YOUR GOAL – Go line by line through the records and tally those that include "ausgewählt". Respond with the tally only.

[Change detection data]
☆ ☆ ☆

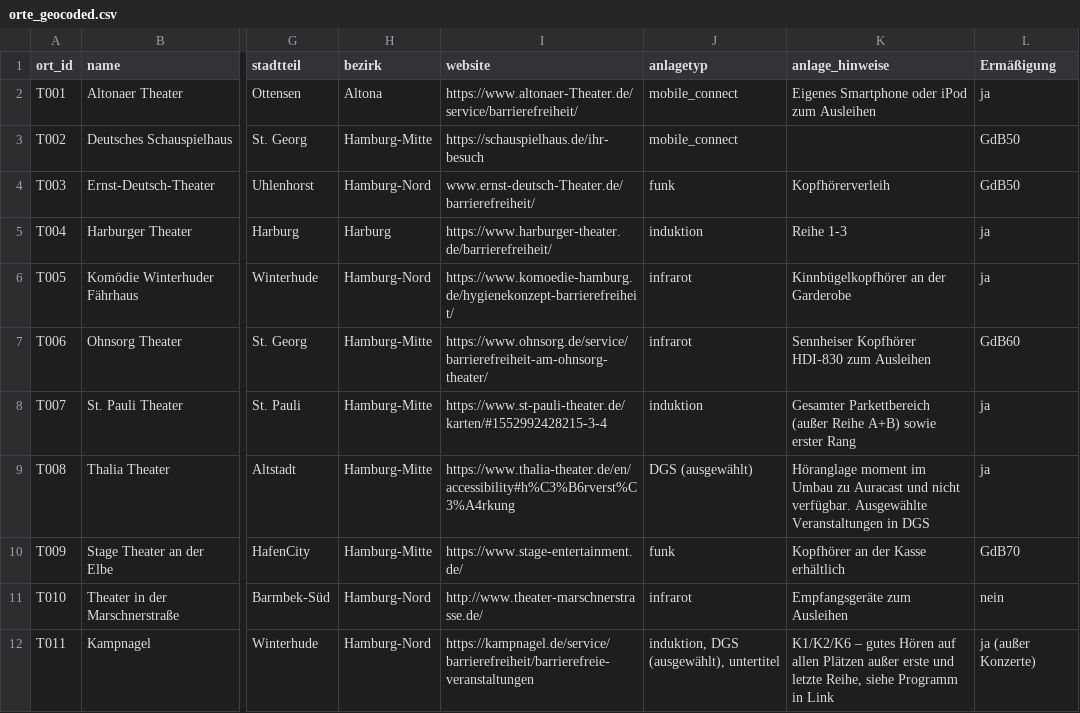
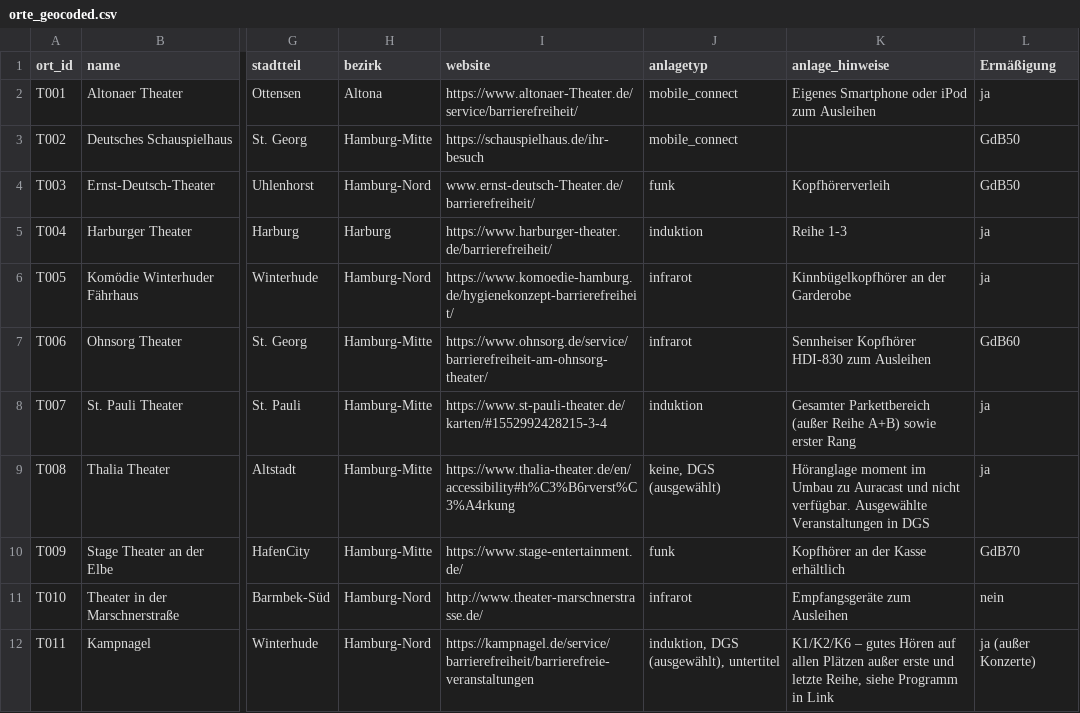
Before and after one commit to Leonievb/hoerkompass, a CSV file: orte_geocoded.csv, drawn as a sheet; only a part is shown, gaps mark what is left out; the diff names each change by its address in the sheet, - before the commit and + after, or states it on an @@ line.

Commit message:
Update Informationen zum Thalia Theater 2

```diff
--- a/orte_geocoded.csv
+++ b/orte_geocoded.csv
-J9 (anlagetyp): DGS (ausgewählt)
+J9 (anlagetyp): keine, DGS (ausgewählt)
```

☆ ☆ ☆

FINISHED TASK – 2